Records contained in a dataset
- - - - - - -
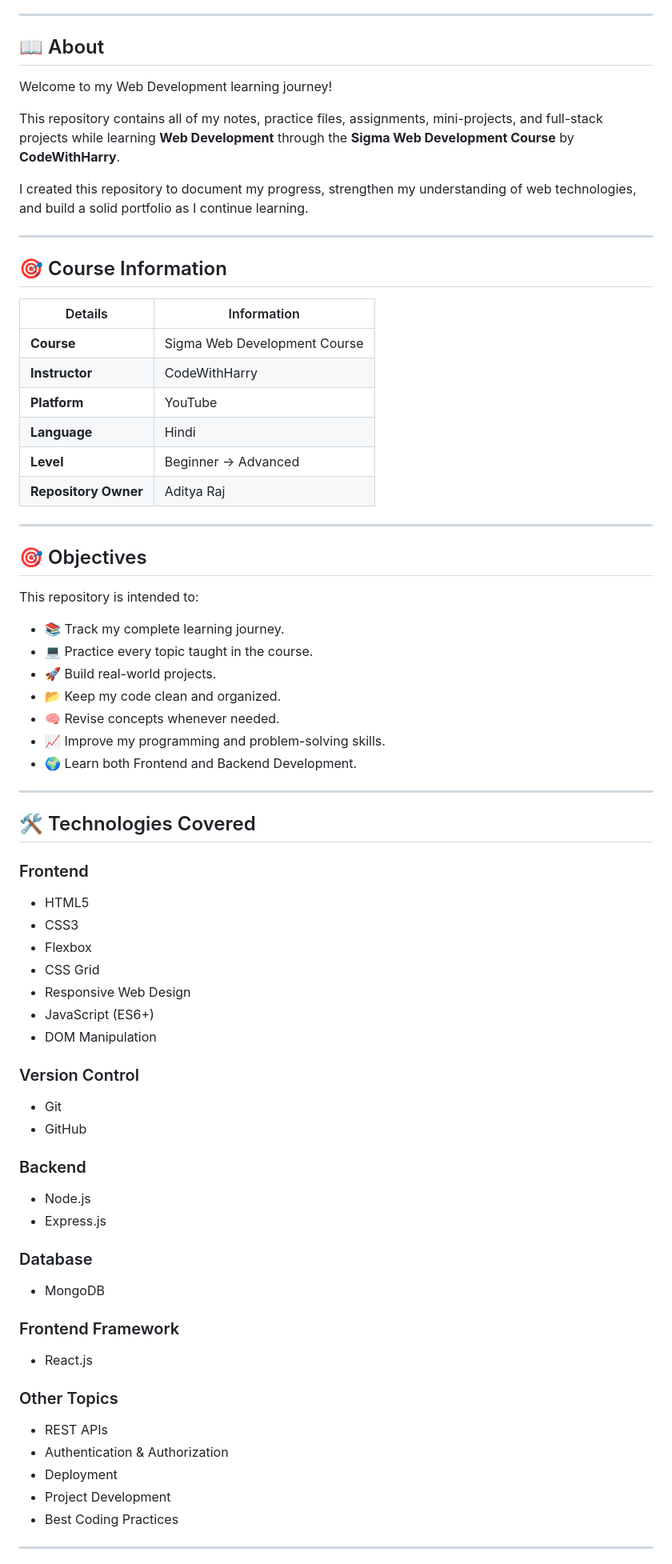
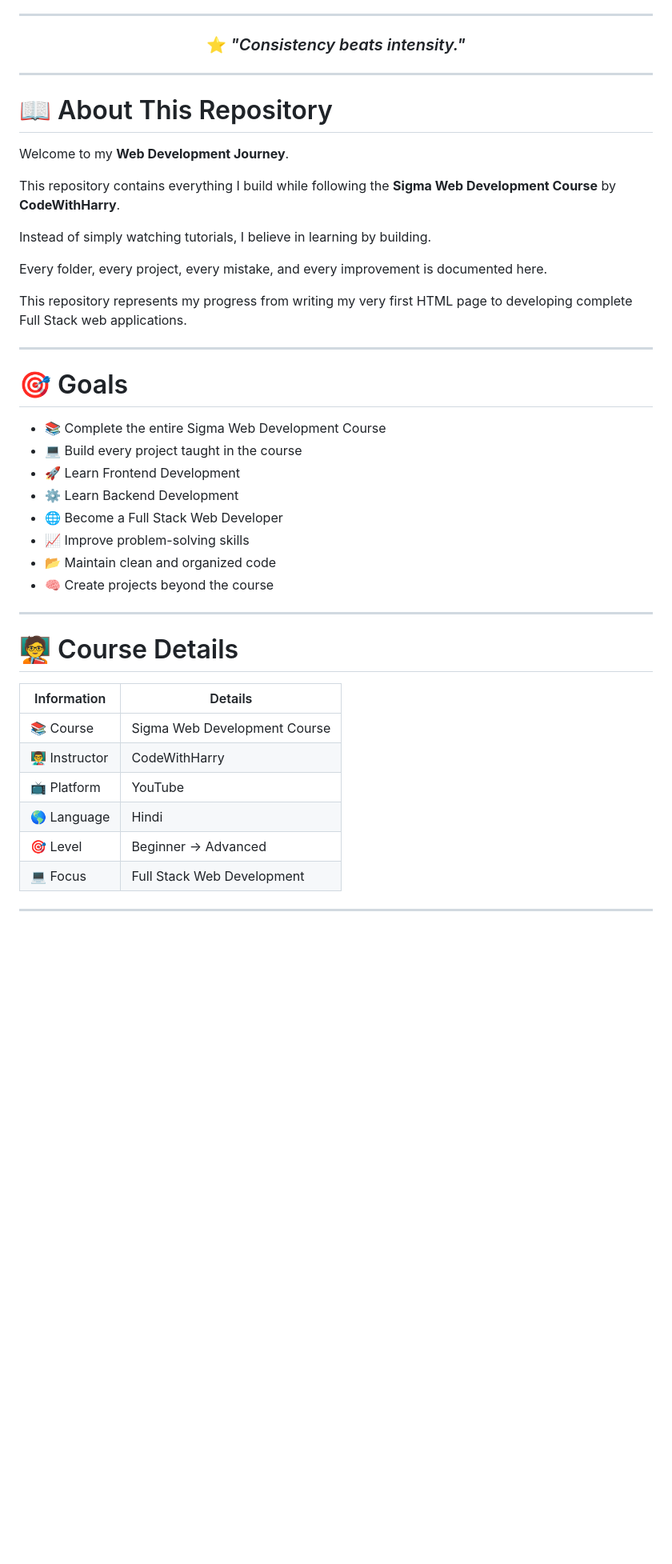
Before and after one commit to adityarajbj7/Aditya-Web-Dev-Course, a Markdown page: README.md, the part around one of its changes. Shown at 80% size. Rendered like a GitHub page; blank space fills up the shorter version.

Commit message:
Revise README for improved clarity and organization
Updated the README to enhance structure and clarity, added badges, and refined content for better presentation.

```diff
--- a/README.md
+++ b/README.md
@@ -4,74 +21,49 @@
 
 ---
 
-## 📖 About
+### ⭐ *"Consistency beats intensity."*
 
-Welcome to my Web Development learning journey!
-
-This repository contains all of my notes, practice files, assignments, mini-projects, and full-stack projects while learning **Web Development** through the **Sigma Web Development Course** by **CodeWithHarry**.
-
-I created this repository to document my progress, strengthen my understanding of web technologies, and build a solid portfolio as I continue learning.
+</div>
 
 ---
 
-## 🎯 Course Information
+# 📖 About This Repository
 
-| Details | Information |
-|---------|-------------|
-| **Course** | Sigma Web Development Course |
-| **Instructor** | CodeWithHarry |
-| **Platform** | YouTube |
-| **Language** | Hindi |
-| **Level** | Beginner → Advanced |
-| **Repository Owner** | Aditya Raj |
+Welcome to my **Web Development Journey**.
+
+This repository contains everything I build while following the **Sigma Web Development Course** by **CodeWithHarry**.
+
+Instead of simply watching tutorials, I believe in learning by building.
+
+Every folder, every project, every mistake, and every improvement is documented here.
+
+This repository represents my progress from writing my very first HTML page to developing complete Full Stack web applications.
 
 ---
 
-## 🎯 Objectives
+# 🎯 Goals
 
-This repository is intended to:
-
-- 📚 Track my complete learning journey.
-- 💻 Practice every topic taught in the course.
-- 🚀 Build real-world projects.
-- 📂 Keep my code clean and organized.
-- 🧠 Revise concepts whenever needed.
-- 📈 Improve my programming and problem-solving skills.
-- 🌍 Learn both Frontend and Backend Development.
+- 📚 Complete the entire Sigma Web Development Course
+- 💻 Build every project taught in the course
+- 🚀 Learn Frontend Development
+- ⚙️ Learn Backend Development
+- 🌐 Become a Full Stack Web Developer
+- 📈 Improve problem-solving skills
+- 📂 Maintain clean and organized code
+- 🧠 Create projects beyond the course
 
 ---
 
-## 🛠️ Technologies Covered
+# 🧑‍🏫 Course Details
 
-### Frontend
-- HTML5
-- CSS3
-- Flexbox
-- CSS Grid
-- Responsive Web Design
-- JavaScript (ES6+)
-- DOM Manipulation
-
-### Version Control
-- Git
-- GitHub
-
-### Backend
-- Node.js
-- Express.js
-
-### Database
-- MongoDB
-
-### Frontend Framework
-- React.js
-
-### Other Topics
-- REST APIs
-- Authentication & Authorization
-- Deployment
-- Project Development
-- Best Coding Practices
+| Information | Details |
+|------------|---------|
+| 📚 Course | Sigma Web Development Course |
+| 👨‍🏫 Instructor | CodeWithHarry |
+| 📺 Platform | YouTube |
+| 🌎 Language | Hindi |
+| 🎯 Level | Beginner → Advanced |
+| 💻 Focus | Full Stack Web Development |
 
 ---
 
```
Also changed, not shown: other parts of README.md (+128 -99 lines).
- - - - - - -
TASK DESCRIPTION: Give again, please, precisely the lines that begin the records and run through the line with "Revise README for" in it, keeping both end lines and dropping any pictures.

SOLUTION TO THIS TASK:
Before and after one commit to adityarajbj7/Aditya-Web-Dev-Course, a Markdown page: README.md, the part around one of its changes. Shown at 80% size. Rendered like a GitHub page; blank space fills up the shorter version.

Commit message:
Revise README for improved clarity and organization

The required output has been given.